By combining thermodynamics with mechanics, I have been able to show that there are no inertial frames at temperatures above absolute zero and to describe how mass traveling at a given velocity converts the surrounding radiation field into friction.
According to Newton's First Law, inertial frames exist and, in an inertial frame, in the absence of a force, a particle travels at constant velocity. Since I show that inertial frames only exist at absolute zero, this project will interest anyone who is interested in mechanics at any temperature above 0° K.
A molecule traveling at constant velocity at absolute zero experiences no friction. Consider a spatially homogeneous radiation field at T > 0 with a black body distribution. A molecule at rest from the field's frame of reference (FOR) absorbs and emits photons symmetrically. Since the photons that comprise the radiation field carry momentum, a molecule at rest from the fields FOR undergoes Brownian motion. Consider a molecule that is traveling at velocity v, from the fields FOR. From the molecules FOR, the molecule is at rest. As a consequence of the Doppler effect, the radiation field is blue-shifted in front and red-shifted behind. Since the momentum is inversely proportional to wavelength, the blue-shifted radiation has greater momentum than the red-shifted radiation. Thus absorption of momentum is direction-dependent, but it is emitted symmetrically. Thus the molecule randomizes the momentum of radiation in space. This is the ultimate irreversible process and the foundation of entropy.
From the molecule's FOR, it reduces the radiation asymmetry to zero and catalyzes the attainment of thermal equilibrium between the particle and the field. From the radiation's FOR, there is an initial asymmetry in the motion of the molecule, and the field sees a conversion of unidirectional motion into Brownian motion. Friction is the force that causes the reduction in unidirectional motion. From this perspective, radiation asymmetry and unidirectional motion are related.
Multidisciplinary work opens new fields. As a biologist, I have tried to understand cell function by finding the underlying causes of various effects. I am trying to apply my biological perspective to understanding the cause and effect relationships between fundamental physical processes.

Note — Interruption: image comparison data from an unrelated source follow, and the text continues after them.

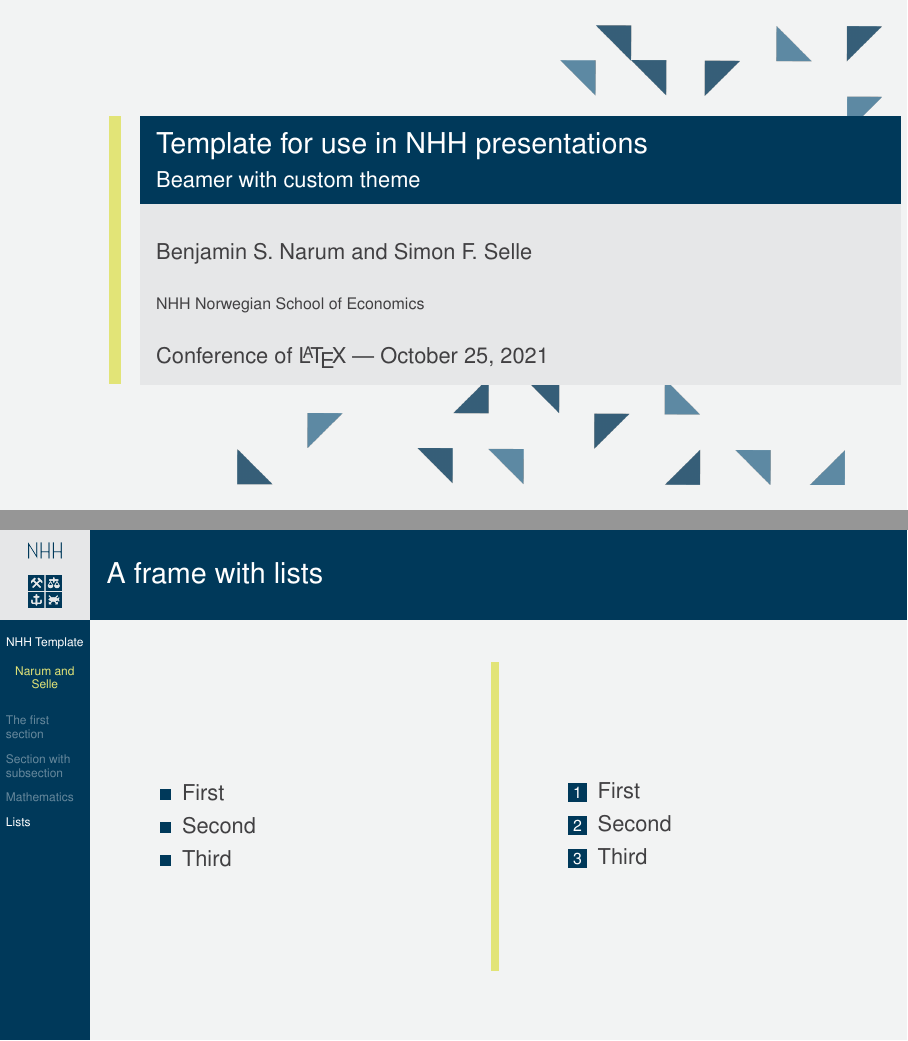
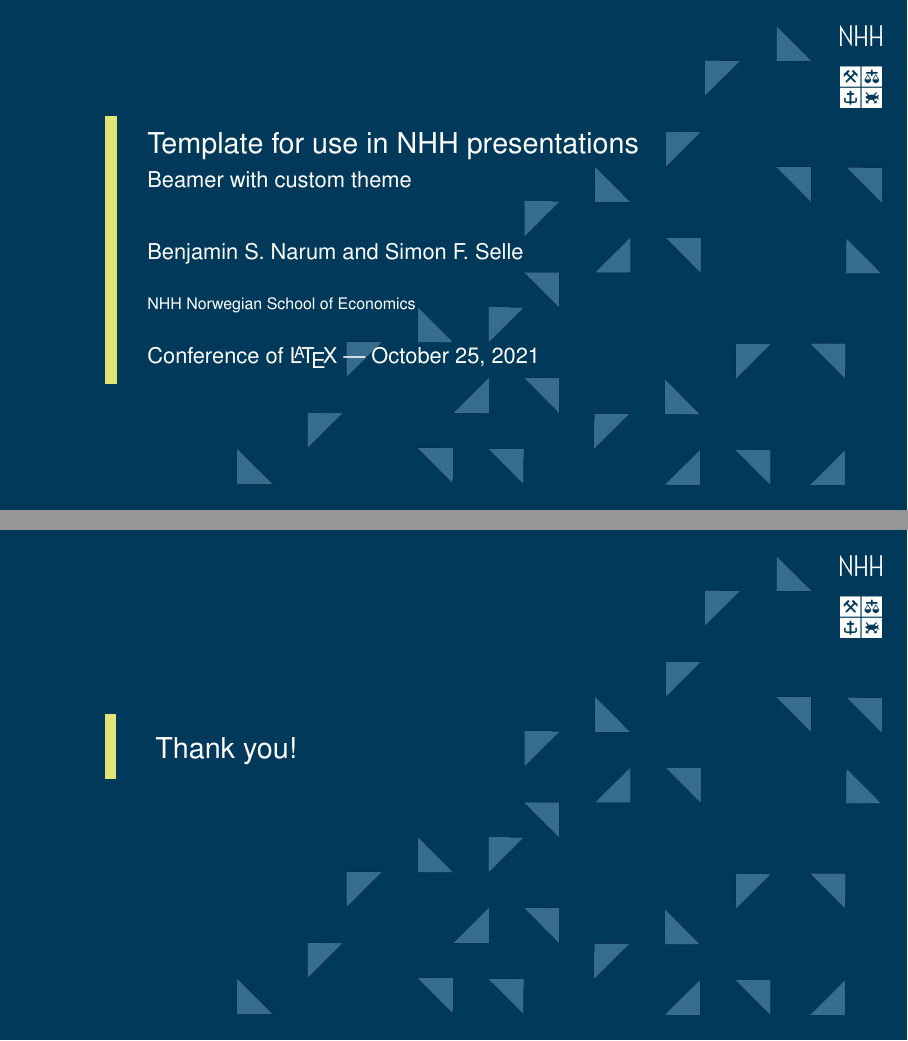
Before and after one commit to bnarum/NHHBeamerTemplate, LaTeX slides (nhh-example.tex, which reads beamercolorthemenhh.sty, beamerinnerthemenhh.sty, beamerthemenhh.sty): pages 1 and 12 of 12 before the commit and pages 1 and 13 of 13 after it, joined at a grey line. Compiled offline with pdfLaTeX.

Commit message:
Change name of blues, background color and logo on title page etc, added final page command and template

```diff
--- a/beamercolorthemenhh.sty
+++ b/beamercolorthemenhh.sty
@@ -21,8 +21,8 @@
 \definecolor{logogrey}{RGB}{201,202,204}
 \definecolor{logoblue}{RGB}{0,57,90}
 
-\definecolor{profileblue}{RGB}{0,57,90}
-\definecolor{profileblue2}{RGB}{59,110,143}
+\definecolor{nhhblue}{RGB}{0,57,90}
+\definecolor{nhhbluesecondary}{RGB}{59,110,143}
 
 \definecolor{supportcoolgray2}{RGB}{230,231,232}
 \definecolor{supportwhite}{RGB}{255,255,255}
@@ -49,32 +49,34 @@
 % ==============================
 
 % Main color
-\setbeamercolor{structure}{fg=profileblue}
+\setbeamercolor{structure}{fg=nhhblue}
 
 % Text
 \setbeamercolor{normal text}{fg=contrastblack}
 \setbeamercolor{alerted text}{fg=contrastred}
 
 % Titles
-\setbeamercolor{titlelike}{fg=supportwhite, bg=profileblue}
+\setbeamercolor{titlelike}{fg=supportwhite, bg=nhhblue}
 
-\setbeamercolor{title page info}{fg=contrastblack, bg=supportcoolgray2}
+\setbeamercolor*{title page text}{fg=supportwhite, bg=}
+\setbeamercolor*{title in title page}{parent=title, fg=supportwhite, bg=}
+\setbeamercolor*{section title in section page}{parent=section title, fg=supportwhite, bg=}
 
-% \setbeamercolor{author}{fg=supportwhite, bg=profileblue}
-% \setbeamercolor{institute}{fg=supportwhite, bg=profileblue}
-% \setbeamercolor{date}{fg=supportwhite, bg=profileblue}
-% \setbeamercolor{titlegraphics}{fg=supportwhite, bg=profileblue}
+\setbeamercolor{author}{parent=title page text}
+\setbeamercolor{institute}{parent=title page text}
+\setbeamercolor{date}{parent=title page text}
+\setbeamercolor{titlegraphics}{parent=title page text}
 
 % Palettes
-\setbeamercolor{palette primary}{fg=white, bg=profileblue}
-\setbeamercolor{palette secondary}{fg=white, bg=profileblue!80!profileblue2}
-\setbeamercolor{palette tertiary}{fg=white, bg=profileblue!60!profileblue2}
-\setbeamercolor{palette quaternary}{fg=white, bg=profileblue!40!profileblue2}
+\setbeamercolor{palette primary}{fg=white, bg=nhhblue}
+\setbeamercolor{palette secondary}{fg=white, bg=nhhblue!80!profileblue2}
+\setbeamercolor{palette tertiary}{fg=white, bg=nhhblue!60!profileblue2}
+\setbeamercolor{palette quaternary}{fg=white, bg=nhhblue!40!profileblue2}
 
-\setbeamercolor{palette sidebar primary}{fg=white, bg=profileblue}
+\setbeamercolor{palette sidebar primary}{fg=white, bg=nhhblue}
 
 % Sidebar
-\setbeamercolor*{sidebar}{fg=supportwhite,bg=profileblue}
+\setbeamercolor*{sidebar}{fg=supportwhite,bg=nhhblue}
 \setbeamercolor*{section in sidebar}{parent=sidebar}
 \setbeamercolor*{subsection in sidebar}{parent=sidebar}
 \setbeamercolor*{title in sidebar}{parent=sidebar}
--- a/beamerinnerthemenhh.sty
+++ b/beamerinnerthemenhh.sty
@@ -4,31 +4,31 @@
 \setbeamertemplate{sections/subsections in toc}[square]
 \setbeamertemplate{items}[square]
 
-\pgfdeclareimage[height=0.9\paperheight]{nhh-diamonds}{NHH_additional/Asset4diamanter_fliplr.png}
+% \pgfdeclareimage[height=0.9\paperheight]{nhh-diamonds}{NHH_additional/Asset4diamanter_fliplr.png}
+\pgfdeclareimage[height=0.9\paperheight]{nhh-diamonds}{NHH_additional/Asset4diamanter_fliplr_crop_colorcorr_logo.png}
+
 
 \def\backgroundimage{
   \begin{tikzpicture}[overlay,remember picture]
-    \node[anchor=south east, inner sep=0pt, opacity=0.8] at ($(current page.south east) + (-0.05\paperheight, 0.05\paperheight)$) {\pgfuseimage{nhh-diamonds}};
+    \node[at=(current page.center),fill=nhhblue, minimum width=\paperwidth, minimum height=\paperheight] {}; % !100!supportcoolgray2
+    \node[anchor=south east, inner sep=0pt] at ($(current page.south east) + (-0.05\paperheight, 0.05\paperheight)$) {\pgfuseimage{nhh-diamonds}}; % , opacity=1.0
+    \node[anchor=north east, inner sep=0pt] at ($(current page.north east) + (-0.05\paperheight, -0.05\paperheight)$) {\pgfuseimage{nhh-logo-upright-white-large}};
   \end{tikzpicture}
 }
 
 % Title page
 \defbeamertemplate*{title page}{nhh}[1][]
 {
-  \setbeamercolor*{background canvas}{bg=profileblue}
-
   \setbeamertemplate*{background}{\backgroundimage}
   \vbox{}
   \vfill
   \begingroup
-    \centering
     \begin{columns}[T]
       \begin{column}{6pt}
         \usebeamercolor[bg]{column separator}\rule{6pt}{0.65\textheight}
       \end{column}
-      \begin{beamercolorbox}{title page info}
       \begin{column}{\textwidth}
-        \begin{beamercolorbox}[sep=8pt,left,#1]{title}
+        \begin{beamercolorbox}[sep=8pt,left,#1]{title in title page}
           \usebeamerfont{title}\inserttitle\par%
           \ifx\insertsubtitle\@empty%
           \else%
@@ -47,12 +47,10 @@
           \usebeamerfont{date}\insertdate
         \end{beamercolorbox}\vskip0.5em
       \end{column}
-      \end{beamercolorbox}
     \end{columns}
   \endgroup
   \vfill
 }
-
 
 % Part page: nhh
 \defbeamertemplate*{part page}{nhh}[1][]
@@ -75,10 +73,10 @@
     \centering
       \begin{columns}[T]
       \begin{column}{6pt}
-        \usebeamercolor[bg]{column separator}\rule{1ex}{0.7\textheight}
+        \usebeamercolor[bg]{column separator}\rule{1ex}{3em}
       \end{column}
       \begin{column}{\linewidth}
-      \begin{beamercolorbox}[sep=12pt,left,#1]{section title}
+      \begin{beamercolorbox}[sep=12pt,left,#1]{section title in section page}
           \usebeamerfont{section title}\insertsection\par
       \end{beamercolorbox}
       \end{column}
--- a/beamerthemenhh.sty
+++ b/beamerthemenhh.sty
@@ -14,6 +14,8 @@
 \pgfdeclareimage[height=3em]{nhh-logo-upright-goldn}{NHH_logo/nhh_logo_2f_negativ_gull.png}
 \pgfdeclareimage[height=3em]{nhh-logo-upright-blue}{NHH_logo/nhh_logo_1f_positiv_helblaa.png}
 \pgfdeclareimage[height=3em]{nhh-logo-upright-white}{NHH_logo/nhh_logo_1f_negativ_hvit.png}
+
+\pgfdeclareimage[height=0.16\paperheight]{nhh-logo-upright-white-large}{NHH_logo/nhh_logo_1f_negativ_hvit.png}
 
 % Settings
 \useinnertheme{nhh}
--- a/nhh-example.tex
+++ b/nhh-example.tex
@@ -130,4 +130,6 @@ test
 
 \end{columns}\end{frame}
 
+\frame[plain]{\finalpage}
+
 \end{document}
```
Also changed, not shown: beamerinnerthemenhh.sty (23 more changed lines).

- Private (e.g., commodity groups, foundations, companies)
- General Knowledge
- I speak to Tom Owens in my department and many people in the Physics Department.
- Randy Wayne, Department of Plant Biology, Cornell University